Info icon This preview shows pages 18–20. Sign up to view the full content.

View Full Document Right Arrow Icon
(3) We must seek to understand precisely how network sampling influences our statistical analyses. In addition to better accounting for data gath- ering mechanisms, sampling can serve as a method of data reduction. This in turn will enable the application of a variety of methods to data sets much larger than those exhibited here. 1.5.1. Model elicitation and selection More realistic network models can only serve to benefit statistical inference, regardless of their computational or mathematical convenience (Banks and Constantine, 1998). Models tailored to different fields, and based on the- ory fundamental to specific application areas, are of course the long-term goal – with the exponential random graph models reviewed by Anderson et al. (1999) and Snijders et al. (2006) among the most successful and widely known to date. However, additional work to determine more general models for network structure will also serve to benefit researchers and practitioners alike. As detailed in the Appendix, there are presently several competing models of this type, each with its own merits: stochastic block models (Wang and Wong, 1987), block models with mixed membership (Airoldi et al. , 2007), and structural models that explicitly incorporate information regarding the degree sequence in addition to group membership (Chung et al. , 2003). Copyright © 2014. Imperial College Press. All rights reserved. May not be reproduced in any form without permission from the publisher, except fair uses permitted under U.S. or applicable copyright law. EBSCO Publishing : eBook Collection (EBSCOhost) - printed on 2/16/2016 3:37 AM via CGC-GROUP OF COLLEGES (GHARUAN) AN: 779681 ; Heard, Nicholas, Adams, Niall M..; Data Analysis for Network Cyber-security Account: ns224671
Image of page 18

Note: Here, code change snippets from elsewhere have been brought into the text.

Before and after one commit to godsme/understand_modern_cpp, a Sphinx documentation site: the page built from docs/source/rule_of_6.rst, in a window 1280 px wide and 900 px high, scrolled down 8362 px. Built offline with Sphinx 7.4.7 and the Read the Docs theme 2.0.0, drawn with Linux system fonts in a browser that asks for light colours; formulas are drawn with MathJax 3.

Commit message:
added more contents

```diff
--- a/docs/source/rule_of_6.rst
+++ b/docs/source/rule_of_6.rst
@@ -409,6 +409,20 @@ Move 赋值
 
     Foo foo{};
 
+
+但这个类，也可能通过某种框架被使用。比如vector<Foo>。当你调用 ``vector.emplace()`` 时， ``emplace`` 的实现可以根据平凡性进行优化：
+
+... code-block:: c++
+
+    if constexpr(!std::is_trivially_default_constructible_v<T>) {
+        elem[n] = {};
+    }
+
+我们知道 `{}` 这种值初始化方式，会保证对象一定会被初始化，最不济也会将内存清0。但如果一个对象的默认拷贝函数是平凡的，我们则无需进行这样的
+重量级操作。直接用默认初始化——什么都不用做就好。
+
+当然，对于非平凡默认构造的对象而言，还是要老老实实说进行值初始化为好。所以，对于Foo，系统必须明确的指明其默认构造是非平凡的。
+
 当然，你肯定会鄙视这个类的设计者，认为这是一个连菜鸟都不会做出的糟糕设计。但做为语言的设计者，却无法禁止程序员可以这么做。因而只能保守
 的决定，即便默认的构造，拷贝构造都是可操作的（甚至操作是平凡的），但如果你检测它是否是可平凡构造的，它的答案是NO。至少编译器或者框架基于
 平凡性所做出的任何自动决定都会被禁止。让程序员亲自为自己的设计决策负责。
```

Info iconThis preview has intentionally blurred sections. Sign up to view the full version.

View Full Document Right Arrow Icon
Inference for Graphs and Networks 19 At present, researchers lack a clearly articulated strategy for selecting between these different modeling approaches – the goodness-of-fit proce- dures of Hunter et al. (2008), based on graphical comparisons of various network statistics, provide a starting point, but comparing the complexity of these different modeling strategies poses a challenge. Indeed, it is not even entirely clear how best to select the number of groups used in a single modeling strategy alone. For the data of Section 1.4.1, for example, we restricted our definition of network structure to be a binary division of the data into two groups, whereas many observed data sets may cluster into an a priori unknown number of groups. It is also worth noting that many different fields of mathematics may provide a source for network data models. While graph theory forms a natural starting point, other approaches based on a combination of random matrices, algebra, and geometry may also prove useful. For example, the many graph partitioning algorithms based on spectral methods suggest the use of corresponding generative models based on the eigenvectors and eigen- values of the graph Laplacian. The primary challenge in this case appears to be connecting such models to the observed data matrix A , which typically consists of binary entries.
Image of page 19
Image of page 20
This is the end of the preview. Sign up to access the rest of the document.

{[ snackBarMessage ]}

What students are saying

  • Left Quote Icon

    As a current student on this bumpy collegiate pathway, I stumbled upon Course Hero, where I can find study resources for nearly all my courses, get online help from tutors 24/7, and even share my old projects, papers, and lecture notes with other students.

    Student Picture

    Kiran Temple University Fox School of Business ‘17, Course Hero Intern

  • Left Quote Icon

    I cannot even describe how much Course Hero helped me this summer. It’s truly become something I can always rely on and help me. In the end, I was not only able to survive summer classes, but I was able to thrive thanks to Course Hero.

    Student Picture

    Dana University of Pennsylvania ‘17, Course Hero Intern

  • Left Quote Icon

    The ability to access any university’s resources through Course Hero proved invaluable in my case. I was behind on Tulane coursework and actually used UCLA’s materials to help me move forward and get everything together on time.

    Student Picture

    Jill Tulane University ‘16, Course Hero Intern